Records from a dataset:

***

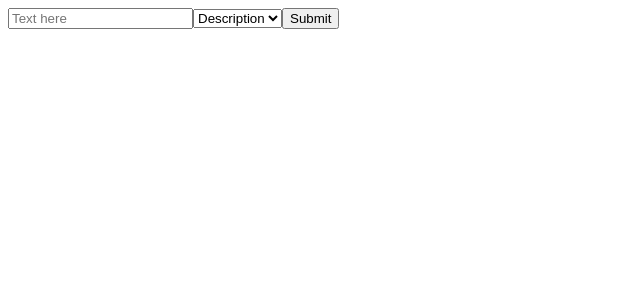
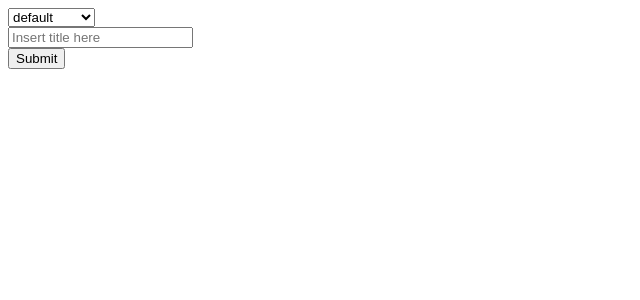
Before and after one commit to AngelDav943/final-project, a React (Vite) app: page / in a window 1280 px wide. Shown: the top 300 px of the page, without its empty margins (0-640 px from the left). Built offline with nearby package versions, Linux system fonts and the light colour scheme.

Commit message:
Multiple note type support

```diff
--- a/src/App.jsx
+++ b/src/App.jsx
@@ -1,9 +1,22 @@
 import React from 'react'
 import { useState, useEffect } from 'react'
-import Note from './components/note.jsx'
+
+// notas
+import Note from './components/default/note.jsx'
+import NoteInputs from './components/default/inputs.jsx'
+
+import TestNote from './components/test/note.jsx'
+import TestNoteInput from './components/test/inputs.jsx'
 
 function App() {
   const [notes, setNotes] = useState([])
+  var [selectedType, setType] = useState("default")
+
+  const noteTypes = {
+    "default": [Note, NoteInputs],
+    "description": [TestNote, TestNoteInput],
+    "image": [TestNote, TestNoteInput],
+  }
 
   function loadNotes()
   {
@@ -13,18 +26,22 @@ function App() {
     var loadedNotes = localStorage.getItem("notes").split("<note")
 
     loadedNotes = loadedNotes.map(value => {
-      var data = value.split(";>")
-      return {
+      var rawdata = value.split(";")
+      rawdata = rawdata.filter(item => {
+        return (item != "" && item.includes("=") == true)
+      })
 
+      var data = {}
+      for (let index = 0; index < rawdata.length; index++) {
+        const split = rawdata[index].split("=")
+        data[split[0].replace(/ /g, "")] = decodeURI(split[1])
       }
+
+      return data
     })
 
     loadedNotes = loadedNotes.filter(item => { // Filtra notas vacias
-      return (item != "" && item != undefined && item != null)
-    })
-
-    loadedNotes = loadedNotes.map(item => {
-      return decodeURI(item)
+      return (Object.keys(item) != 0 && item.constructor == Object)
     })
 
     setNotes(loadedNotes) // Actualiza el estado de las notas
@@ -34,32 +51,58 @@ function App() {
     loadNotes()
   },[]);
 
-  function saveNote(innerText, noteType)
+  function saveNote(data)
   {
     var existingNotes = localStorage.getItem("notes") || "" // consigue las notas existentes
 
+    var keys = ""
+    for (const key in data)
+    {
+      keys += " " + key + "=" + encodeURI(data[key]) + ";"
+    }
+
     // guarda la informacion en el local Storage
-    localStorage.setItem("notes", existingNotes + "<note type="+encodeURI(noteType)+";>"+encodeURI(innerText))
+    localStorage.setItem("notes", existingNotes + "<note"+keys+"> ")
   }
 
   function submitNote()
   {
-    var input = document.getElementById("noteInput")
-    if (input.value.replace(/ /g,"") == "") return; // Verifica si el texto no es vacio para continuar
+    var inputs = document.getElementById("inputs").children;
+    var noteData = {
+      "type": selectedType,
+      "timestamp": String(Date.now()),
+    };
 
-    saveNote(input.value)
-    setNotes([...notes, input.value]) // parecido a array.push(), inserta el texto como ultimo elemento
+    for (let index = 0; index < inputs.length; index++) {
+      noteData[inputs[index].id] = inputs[index].value
+    }
 
-    input.value = ""
+    saveNote(noteData)
+    setNotes([...notes, noteData]) // parecido a array.push(), inserta el texto como ultimo elemento
+
+    for (let index = 0; index < inputs.length; index++) {
+      inputs[index].value = ""
+    }
   }
 
-  function removeNote(innerText)
+  function removeNote(props)
   {
-    const noteIndex = notes.indexOf(innerText)
+    var items = {}
+    for (const key in props) {
+      if (props[key].constructor == String) items[key] = props[key]
+    }
+
+    const noteIndex = notes.findIndex(data => String(data.timestamp) == String(items.timestamp))
     if (noteIndex == -1) return // verifica si la nota existe en la lista mostrada en la pagina
 
+    var keys = ""
+    for (const key in items)
+    {
+      keys += " " + key + "=" + encodeURI(items[key]) + ";"
+    }
+
     var savedNotes = localStorage.getItem("notes") || ""
-    savedNotes = savedNotes.replace("<note>"+encodeURI(innerText),"")
+    savedNotes = savedNotes.replace("<note"+keys+"> ","")
     localStorage.setItem("notes", savedNotes) // Remueve la nota de las notas guardadas
 
     var newNotes = [...notes]
@@ -68,21 +111,38 @@ function App() {
     setNotes(newNotes)
   }
 
+  function getOptions()
+  {
+    var options = [];
+    for (const key in noteTypes) {
+      options.push(<option key={key} value={key}>{key}</option>)
+    }
+
+    return options;
+  }
+
+  function getForm()
+  {
+    const FormInput = noteTypes[selectedType][1];
+    return <FormInput onKey={(e) => {if (e.key == 'Enter') submitNote()}}/>
+  }
+
   return (
     <>
       <div>
-        <input id='noteInput' type="text" placeholder='Text here' onKeyDown={(e) => {if (e.key == 'Enter') submitNote()}}/>
-        <select id="type">
-          <option value="desc">Description</option>
-          <option value="img">Image</option>
+        <select id="typeInput" onChange={(e) => {setType(e.target.value)}}>
+          {getOptions()}
         </select>
-        {}
+        <div id="inputs">
+          {getForm()}
+        </div>
         <button onClick={submitNote}>Submit</button>
       </div>
 
-      {notes.map((data, index) => (
-        <Note key={index} text={data} onClick={removeNote}/>
-      ))}
+      {notes.map((data, index) => {
+        const SelectedNote = noteTypes[data.type][0];
+        return (<SelectedNote key={index} {...data} onClick={removeNote}/>);
+      })}
     </>
   )
 }
--- /dev/null
+++ b/src/components/default/inputs.jsx
@@ -0,0 +1,13 @@
+import React from 'react'
+
+export default function(props)
+{
+    function onKey(e)
+    {
+        if (props.onKey) props.onKey(e)
+    }
+
+    return <>
+        <input id='title' type="text" placeholder='Insert title here' onKeyDown={onKey}/>
+    </>
+}
--- a/src/components/note.jsx
+++ b/src/components/default/note.jsx
@@ -2,15 +2,14 @@ import React from 'react'
 
 export default function(props)
 {
-
     function onClick()
     {
-        if (props.onClick) props.onClick(props.text)
+        if (props.onClick) props.onClick(props)
     }
 
     return (
         <article className="note">
-            <p>{props.text}</p>
+            <p>{props.title}</p>
             <button onClick={onClick}>Delete</button>
         </article>
     )
--- /dev/null
+++ b/src/components/test/inputs.jsx
@@ -0,0 +1,14 @@
+import React from 'react'
+
+export default function(props)
+{
+    function onKey(e)
+    {
+        if (props.onKey) props.onKey(e)
+    }
+
+    return <>
+        <input id='test' type="text" placeholder='test' onKeyDown={onKey}/>
+        <input id='description' type="text" placeholder='desc' onKeyDown={onKey}/>
+    </>
+}
--- a/src/components/testnote.jsx
+++ b/src/components/test/note.jsx
@@ -2,17 +2,17 @@ import React from 'react'
 
 export default function(props)
 {
-
     function onClick()
     {
-        if (props.onClick) props.onClick(props.text)
+        if (props.onClick) props.onClick(props)
     }
 
     return (
         <article className="note">
-            <p>{props.text}</p>
-            <p>LOREM IPSUM :O</p>
+            <p>TEST: {props.test}</p>
+            <p>DESCRIPTION: {props.description}</p>
             <button onClick={onClick}>Delete</button>
+            <span> {props.type}</span>
         </article>
     )
 }
```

***

What to do: In the records above, find each line holding "setNotes" and copy it.

Answer to the exercise:
   const [notes, setNotes] = useState([])
     setNotes(loadedNotes) // Actualiza el estado de las notas
-    setNotes([...notes, input.value]) // parecido a array.push(), inserta el texto como ultimo elemento
+    setNotes([...notes, noteData]) // parecido a array.push(), inserta el texto como ultimo elemento
     setNotes(newNotes)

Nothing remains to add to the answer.